### What you are asked to do:
Please print every record below exactly as it appears, but leave out the pictures.

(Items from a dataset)
#####

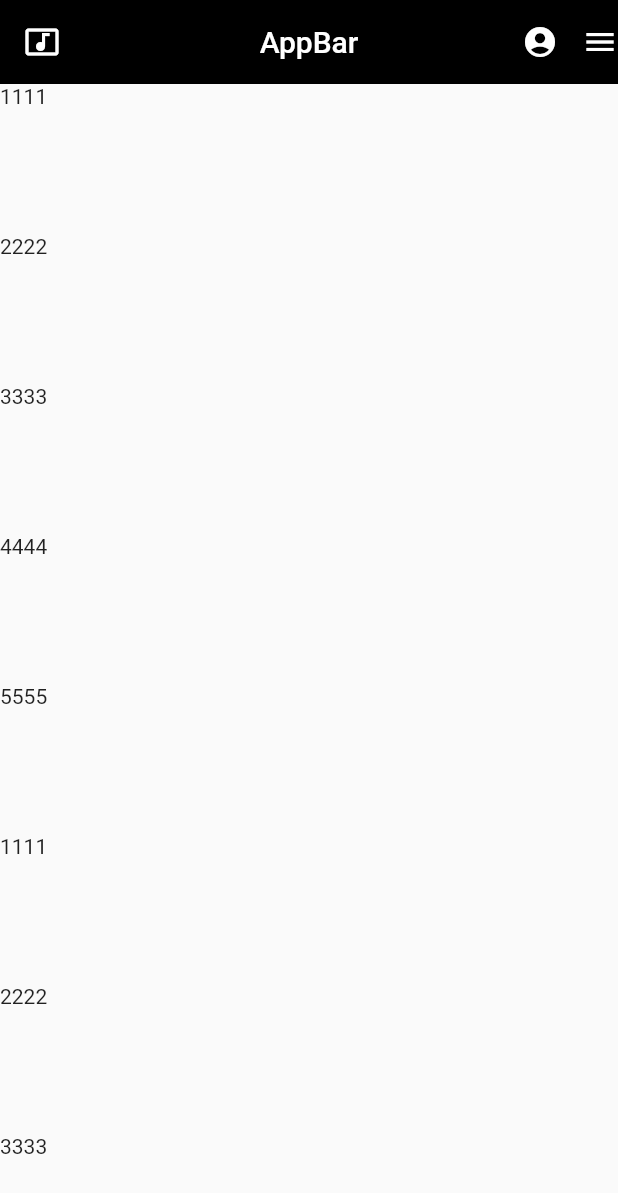
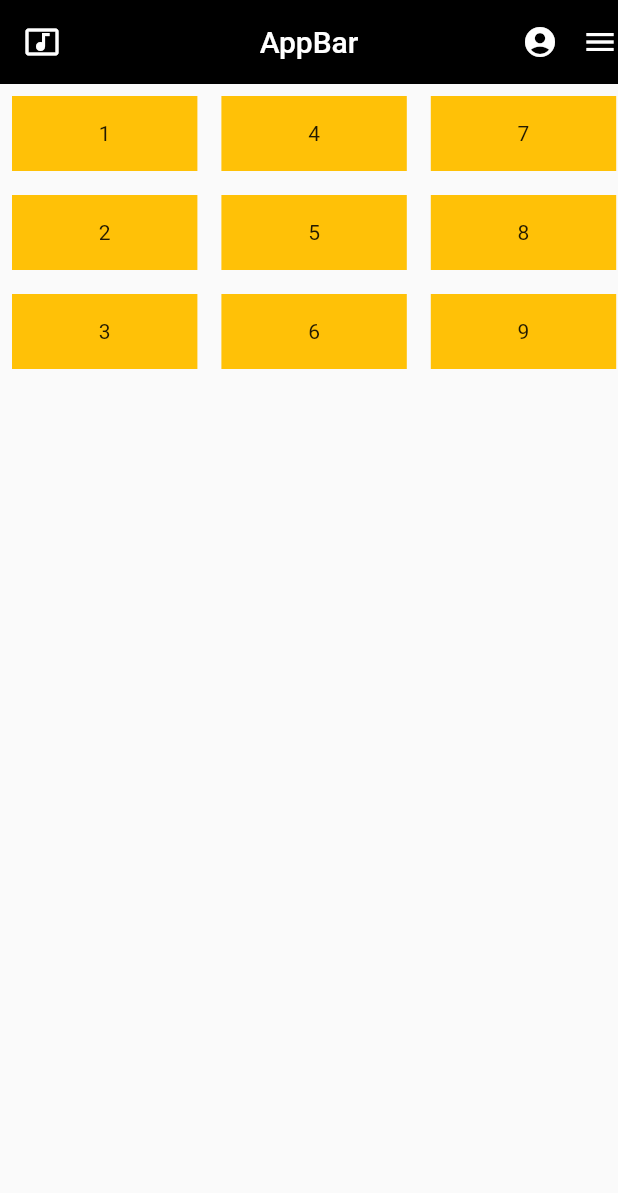
Before and after one commit to devlovecat/melonUI, a Flutter app: the screen it shows after launch, on a phone screen of 412 x 824 dp. Shown: the top 1193 px of the screen. Run offline on Flutter 3.47's test engine with Material 2 defaults, Android fonts, the phone set to English and light mode, and no system bars; our stand-ins replace carousel_slider, getwidget.

Commit message:
slider 0.2

```diff
--- a/lib/screens/home_page.dart
+++ b/lib/screens/home_page.dart
@@ -1,8 +1,16 @@
 import 'package:flutter/material.dart';
+import 'package:carousel_slider/carousel_slider.dart';
+import 'package:getwidget/getwidget.dart';
+import 'package:melon_ui/screens/image_slider.dart';
 
-class HomePage extends StatelessWidget {
+class HomePage extends StatefulWidget {
   const HomePage({Key? key}) : super(key: key);
 
+  @override
+  State<HomePage> createState() => _HomePageState();
+}
+
+class _HomePageState extends State<HomePage> {
   @override
   Widget build(BuildContext context) {
     return Scaffold(
@@ -13,7 +21,9 @@ class HomePage extends StatelessWidget {
           leading: Icon(Icons.music_video_outlined),
           actions: [
             Icon(Icons.account_circle),
-            SizedBox(width: 16,),
+            SizedBox(
+              width: 16,
+            ),
             Icon(Icons.menu),
           ],
           floating: true,
@@ -24,66 +34,7 @@ class HomePage extends StatelessWidget {
       ],
       body: ListView(
         children: [
-          Container(
-            child: Text('1111'),
-            height: 100,
-          ),
-          Container(
-            child: Text('2222'),
-            height: 100,
-          ),
-          Container(
-            child: Text('3333'),
-            height: 100,
-          ),
-          Container(
-            child: Text('4444'),
-            height: 100,
-          ),
-          Container(
-            child: Text('5555'),
-            height: 100,
-          ),
-          Container(
-            child: Text('1111'),
-            height: 100,
-          ),
-          Container(
-            child: Text('2222'),
-            height: 100,
-          ),
-          Container(
-            child: Text('3333'),
-            height: 100,
-          ),
-          Container(
-            child: Text('4444'),
-            height: 100,
-          ),
-          Container(
-            child: Text('5555'),
-            height: 100,
-          ),
-          Container(
-            child: Text('1111'),
-            height: 100,
-          ),
-          Container(
-            child: Text('2222'),
-            height: 100,
-          ),
-          Container(
-            child: Text('3333'),
-            height: 100,
-          ),
-          Container(
-            child: Text('4444'),
-            height: 100,
-          ),
-          Container(
-            child: Text('5555'),
-            height: 100,
-          ),
+          ImageSlider(),
         ],
       ),
     ));
--- a/lib/screens/image_slider.dart
+++ b/lib/screens/image_slider.dart
@@ -0,0 +1,50 @@
+import 'package:flutter/material.dart';
+
+final List<String> imageList = [
+  "https://cdn.pixabay.com/photo/2017/12/03/18/04/christmas-balls-2995437_960_720.jpg",
+  "https://cdn.pixabay.com/photo/2017/12/13/00/23/christmas-3015776_960_720.jpg",
+  "https://cdn.pixabay.com/photo/2019/12/19/10/55/christmas-market-4705877_960_720.jpg",
+  "https://cdn.pixabay.com/photo/2019/12/20/00/03/road-4707345_960_720.jpg",
+  "https://cdn.pixabay.com/photo/2019/12/22/04/18/x-mas-4711785__340.jpg",
+  "https://cdn.pixabay.com/photo/2016/11/22/07/09/spruce-1848543__340.jpg",
+  "https://cdn.pixabay.com/photo/2017/12/03/18/04/christmas-balls-2995437_960_720.jpg",
+  "https://cdn.pixabay.com/photo/2017/12/13/00/23/christmas-3015776_960_720.jpg",
+  "https://cdn.pixabay.com/photo/2019/12/19/10/55/christmas-market-4705877_960_720.jpg",
+  "https://cdn.pixabay.com/photo/2019/12/20/00/03/road-4707345_960_720.jpg",
+  "https://cdn.pixabay.com/photo/2019/12/22/04/18/x-mas-4711785__340.jpg",
+  "https://cdn.pixabay.com/photo/2016/11/22/07/09/spruce-1848543__340.jpg",
+];
+
+final List<String> itemList = ["1","2","3","4","5","6","7","8","9","10","11","12","13","14","15","16","17","18","19","20","21","22","23","24"];
+int idx = 0;
+
+class ImageSlider extends StatefulWidget {const ImageSlider({Key? key}) : super(key: key);
+  @override
+  State<ImageSlider> createState() => _ImageSliderState();
+}
+class _ImageSliderState extends State<ImageSlider> {
+  @override
+  Widget build(BuildContext context) {
+    return SingleChildScrollView(
+      scrollDirection: Axis.horizontal,
+      child: Row(
+        children: [
+          for (int i = 0; i < 5; i++)
+            Column(
+              children: [
+                for (int j = 0; j < 3; j++)
+                  if (idx < itemList.length)
+                  Container(
+                    color: Colors.amber,
+                    margin: EdgeInsets.all(8),
+                    height: 50,
+                    width: MediaQuery.of(context).size.width * 0.3,
+                    child: Center(child: Text(itemList[idx++],)),
+                  ),
+              ],
+            ),
+        ],
+      ),
+    );
+  }
+}
--- a/pubspec.yaml
+++ b/pubspec.yaml
@@ -34,6 +34,8 @@ dependencies:
   # The following adds the Cupertino Icons font to your application.
   # Use with the CupertinoIcons class for iOS style icons.
   cupertino_icons: ^1.0.2
+  carousel_slider: ^4.1.1
+  getwidget: ^2.0.4
 
 dev_dependencies:
   flutter_test:
```
Also changed, not shown: pubspec.lock.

#####

### Exercise response:
Before and after one commit to devlovecat/melonUI, a Flutter app: the screen it shows after launch, on a phone screen of 412 x 824 dp. Shown: the top 1193 px of the screen. Run offline on Flutter 3.47's test engine with Material 2 defaults, Android fonts, the phone set to English and light mode, and no system bars; our stand-ins replace carousel_slider, getwidget.

Commit message:
slider 0.2

```diff
--- a/lib/screens/home_page.dart
+++ b/lib/screens/home_page.dart
@@ -1,8 +1,16 @@
 import 'package:flutter/material.dart';
+import 'package:carousel_slider/carousel_slider.dart';
+import 'package:getwidget/getwidget.dart';
+import 'package:melon_ui/screens/image_slider.dart';
 
-class HomePage extends StatelessWidget {
+class HomePage extends StatefulWidget {
   const HomePage({Key? key}) : super(key: key);
 
+  @override
+  State<HomePage> createState() => _HomePageState();
+}
+
+class _HomePageState extends State<HomePage> {
   @override
   Widget build(BuildContext context) {
     return Scaffold(
@@ -13,7 +21,9 @@ class HomePage extends StatelessWidget {
           leading: Icon(Icons.music_video_outlined),
           actions: [
             Icon(Icons.account_circle),
-            SizedBox(width: 16,),
+            SizedBox(
+              width: 16,
+            ),
             Icon(Icons.menu),
           ],
           floating: true,
@@ -24,66 +34,7 @@ class HomePage extends StatelessWidget {
       ],
       body: ListView(
         children: [
-          Container(
-            child: Text('1111'),
-            height: 100,
-          ),
-          Container(
-            child: Text('2222'),
-            height: 100,
-          ),
-          Container(
-            child: Text('3333'),
-            height: 100,
-          ),
-          Container(
-            child: Text('4444'),
-            height: 100,
-          ),
-          Container(
-            child: Text('5555'),
-            height: 100,
-          ),
-          Container(
-            child: Text('1111'),
-            height: 100,
-          ),
-          Container(
-            child: Text('2222'),
-            height: 100,
-          ),
-          Container(
-            child: Text('3333'),
-            height: 100,
-          ),
-          Container(
-            child: Text('4444'),
-            height: 100,
-          ),
-          Container(
-            child: Text('5555'),
-            height: 100,
-          ),
-          Container(
-            child: Text('1111'),
-            height: 100,
-          ),
-          Container(
-            child: Text('2222'),
-            height: 100,
-          ),
-          Container(
-            child: Text('3333'),
-            height: 100,
-          ),
-          Container(
-            child: Text('4444'),
-            height: 100,
-          ),
-          Container(
-            child: Text('5555'),
-            height: 100,
-          ),
+          ImageSlider(),
         ],
       ),
     ));
--- a/lib/screens/image_slider.dart
+++ b/lib/screens/image_slider.dart
@@ -0,0 +1,50 @@
+import 'package:flutter/material.dart';
+
+final List<String> imageList = [
+  "https://cdn.pixabay.com/photo/2017/12/03/18/04/christmas-balls-2995437_960_720.jpg",
+  "https://cdn.pixabay.com/photo/2017/12/13/00/23/christmas-3015776_960_720.jpg",
+  "https://cdn.pixabay.com/photo/2019/12/19/10/55/christmas-market-4705877_960_720.jpg",
+  "https://cdn.pixabay.com/photo/2019/12/20/00/03/road-4707345_960_720.jpg",
+  "https://cdn.pixabay.com/photo/2019/12/22/04/18/x-mas-4711785__340.jpg",
+  "https://cdn.pixabay.com/photo/2016/11/22/07/09/spruce-1848543__340.jpg",
+  "https://cdn.pixabay.com/photo/2017/12/03/18/04/christmas-balls-2995437_960_720.jpg",
+  "https://cdn.pixabay.com/photo/2017/12/13/00/23/christmas-3015776_960_720.jpg",
+  "https://cdn.pixabay.com/photo/2019/12/19/10/55/christmas-market-4705877_960_720.jpg",
+  "https://cdn.pixabay.com/photo/2019/12/20/00/03/road-4707345_960_720.jpg",
+  "https://cdn.pixabay.com/photo/2019/12/22/04/18/x-mas-4711785__340.jpg",
+  "https://cdn.pixabay.com/photo/2016/11/22/07/09/spruce-1848543__340.jpg",
+];
+
+final List<String> itemList = ["1","2","3","4","5","6","7","8","9","10","11","12","13","14","15","16","17","18","19","20","21","22","23","24"];
+int idx = 0;
+
+class ImageSlider extends StatefulWidget {const ImageSlider({Key? key}) : super(key: key);
+  @override
+  State<ImageSlider> createState() => _ImageSliderState();
+}
+class _ImageSliderState extends State<ImageSlider> {
+  @override
+  Widget build(BuildContext context) {
+    return SingleChildScrollView(
+      scrollDirection: Axis.horizontal,
+      child: Row(
+        children: [
+          for (int i = 0; i < 5; i++)
+            Column(
+              children: [
+                for (int j = 0; j < 3; j++)
+                  if (idx < itemList.length)
+                  Container(
+                    color: Colors.amber,
+                    margin: EdgeInsets.all(8),
+                    height: 50,
+                    width: MediaQuery.of(context).size.width * 0.3,
+                    child: Center(child: Text(itemList[idx++],)),
+                  ),
+              ],
+            ),
+        ],
+      ),
+    );
+  }
+}
--- a/pubspec.yaml
+++ b/pubspec.yaml
@@ -34,6 +34,8 @@ dependencies:
   # The following adds the Cupertino Icons font to your application.
   # Use with the CupertinoIcons class for iOS style icons.
   cupertino_icons: ^1.0.2
+  carousel_slider: ^4.1.1
+  getwidget: ^2.0.4
 
 dev_dependencies:
   flutter_test:
```
Also changed, not shown: pubspec.lock.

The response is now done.